Early next week Wattie’s in the Hawke’s Bay will begin harvesting its beetroot crop which, at 22,000 tonne, will be 50 percent up on last year. Wattie’s Crop Supply Agronomist Tim Agnew says that after some cooler temperatures in early and …December 6, 2012
Another big lift in the Hawke’s Bay beetroot crop
Early next week Wattie’s in the Hawke’s Bay will begin harvesting its beetroot crop which, at 22,000 tonne, will be 50 percent up on last year.
Wattie’s Crop Supply Agronomist Tim Agnew says that after some cooler temperatures in early and mid- November, warmer weather has had a dramatic effect on the crop, and it is “really kicking away” now.
“We will be harvesting baby beets from around December 10, and the harvest overall will continue through until May next year, although these plants are not yet in the ground.
“We made a big step up with the size of our crop last year – a five-fold increase to 14,500 tonnes – following the relocation of production from Australia to take advantage of the scale of our Hastings production site. We’ve now got a further significant lift in the total volume again this year.
“To accommodate such a steep increase in volumes has meant a lot more planning has gone into managing the production increase from planting through to processing the bigger crop. This is similar to the way in which we manage the tomato crop, planting out to match harvest and production several months down the track.”
Agnew says that in total there will be 16 weeks of harvesting, with a four-week interruption in March when Wattie’s fruit salad is scheduled to be made. All in all the Wattie’s beetroot harvesters have a big job ahead of them.”
Wattie’s uses the same beetroot variety (Globe) for its baby beets and ‘grown up’ beetroot which is sliced into large rounds for retail, as well as foodservice and restaurant customers for use in products like hamburgers.

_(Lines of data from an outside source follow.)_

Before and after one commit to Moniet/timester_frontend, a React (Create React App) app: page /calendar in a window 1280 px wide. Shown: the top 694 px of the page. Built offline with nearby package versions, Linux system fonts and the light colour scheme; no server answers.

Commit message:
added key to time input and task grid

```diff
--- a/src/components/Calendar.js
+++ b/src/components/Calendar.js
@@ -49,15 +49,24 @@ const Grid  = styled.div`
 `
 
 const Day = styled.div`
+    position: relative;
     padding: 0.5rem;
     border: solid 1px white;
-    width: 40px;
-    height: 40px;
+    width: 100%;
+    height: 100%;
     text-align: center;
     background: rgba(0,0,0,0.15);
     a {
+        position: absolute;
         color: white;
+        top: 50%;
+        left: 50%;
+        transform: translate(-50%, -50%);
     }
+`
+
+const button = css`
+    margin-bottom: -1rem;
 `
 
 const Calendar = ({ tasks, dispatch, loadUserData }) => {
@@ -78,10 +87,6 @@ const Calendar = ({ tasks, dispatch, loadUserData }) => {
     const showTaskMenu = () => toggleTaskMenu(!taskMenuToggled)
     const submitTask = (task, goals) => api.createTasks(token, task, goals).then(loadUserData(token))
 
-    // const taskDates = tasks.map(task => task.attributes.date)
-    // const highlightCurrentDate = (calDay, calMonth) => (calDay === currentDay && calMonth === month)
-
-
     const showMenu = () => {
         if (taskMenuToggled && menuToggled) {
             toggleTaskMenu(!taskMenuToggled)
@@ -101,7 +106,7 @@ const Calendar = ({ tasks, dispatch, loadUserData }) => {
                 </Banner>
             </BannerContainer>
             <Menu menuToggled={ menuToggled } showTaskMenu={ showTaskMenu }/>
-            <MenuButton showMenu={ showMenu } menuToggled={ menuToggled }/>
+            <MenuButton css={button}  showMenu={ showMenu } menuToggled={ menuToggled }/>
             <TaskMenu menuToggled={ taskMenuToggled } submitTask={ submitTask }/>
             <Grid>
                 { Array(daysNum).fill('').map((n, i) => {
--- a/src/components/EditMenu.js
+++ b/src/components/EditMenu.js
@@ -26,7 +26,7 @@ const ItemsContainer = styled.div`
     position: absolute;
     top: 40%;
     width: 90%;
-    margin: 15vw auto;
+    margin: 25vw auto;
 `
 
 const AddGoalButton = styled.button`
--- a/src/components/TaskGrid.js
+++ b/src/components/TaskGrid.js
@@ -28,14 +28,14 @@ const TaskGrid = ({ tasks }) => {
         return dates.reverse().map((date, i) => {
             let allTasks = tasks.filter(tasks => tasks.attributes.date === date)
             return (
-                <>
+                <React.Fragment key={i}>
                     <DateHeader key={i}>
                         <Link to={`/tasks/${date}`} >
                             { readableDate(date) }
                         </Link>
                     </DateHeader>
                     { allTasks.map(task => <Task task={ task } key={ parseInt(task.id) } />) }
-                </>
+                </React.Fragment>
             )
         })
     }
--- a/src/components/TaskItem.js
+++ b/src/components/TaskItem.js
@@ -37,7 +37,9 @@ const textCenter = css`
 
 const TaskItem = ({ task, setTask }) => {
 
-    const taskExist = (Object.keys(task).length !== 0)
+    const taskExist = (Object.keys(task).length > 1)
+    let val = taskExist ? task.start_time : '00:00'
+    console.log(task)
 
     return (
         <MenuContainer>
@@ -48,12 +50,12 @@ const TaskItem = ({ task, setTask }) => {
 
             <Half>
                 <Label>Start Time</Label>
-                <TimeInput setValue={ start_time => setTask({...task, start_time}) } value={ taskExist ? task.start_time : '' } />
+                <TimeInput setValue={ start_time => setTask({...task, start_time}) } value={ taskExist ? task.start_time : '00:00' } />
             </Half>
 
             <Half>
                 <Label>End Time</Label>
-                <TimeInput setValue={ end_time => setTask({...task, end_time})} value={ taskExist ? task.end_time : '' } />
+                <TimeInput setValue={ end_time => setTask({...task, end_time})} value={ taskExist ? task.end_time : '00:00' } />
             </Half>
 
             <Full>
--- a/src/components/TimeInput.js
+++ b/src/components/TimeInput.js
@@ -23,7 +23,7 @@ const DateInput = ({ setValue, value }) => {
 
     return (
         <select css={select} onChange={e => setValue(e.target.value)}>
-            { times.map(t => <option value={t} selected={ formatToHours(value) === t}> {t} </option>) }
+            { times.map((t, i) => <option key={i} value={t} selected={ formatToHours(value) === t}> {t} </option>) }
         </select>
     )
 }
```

The secret to achieving the exacting specifications for the heritage Wattie’s baby beets crop is creating a nursery effect by planting them three-times as densely as large sized beets. The result is perfect baby beets.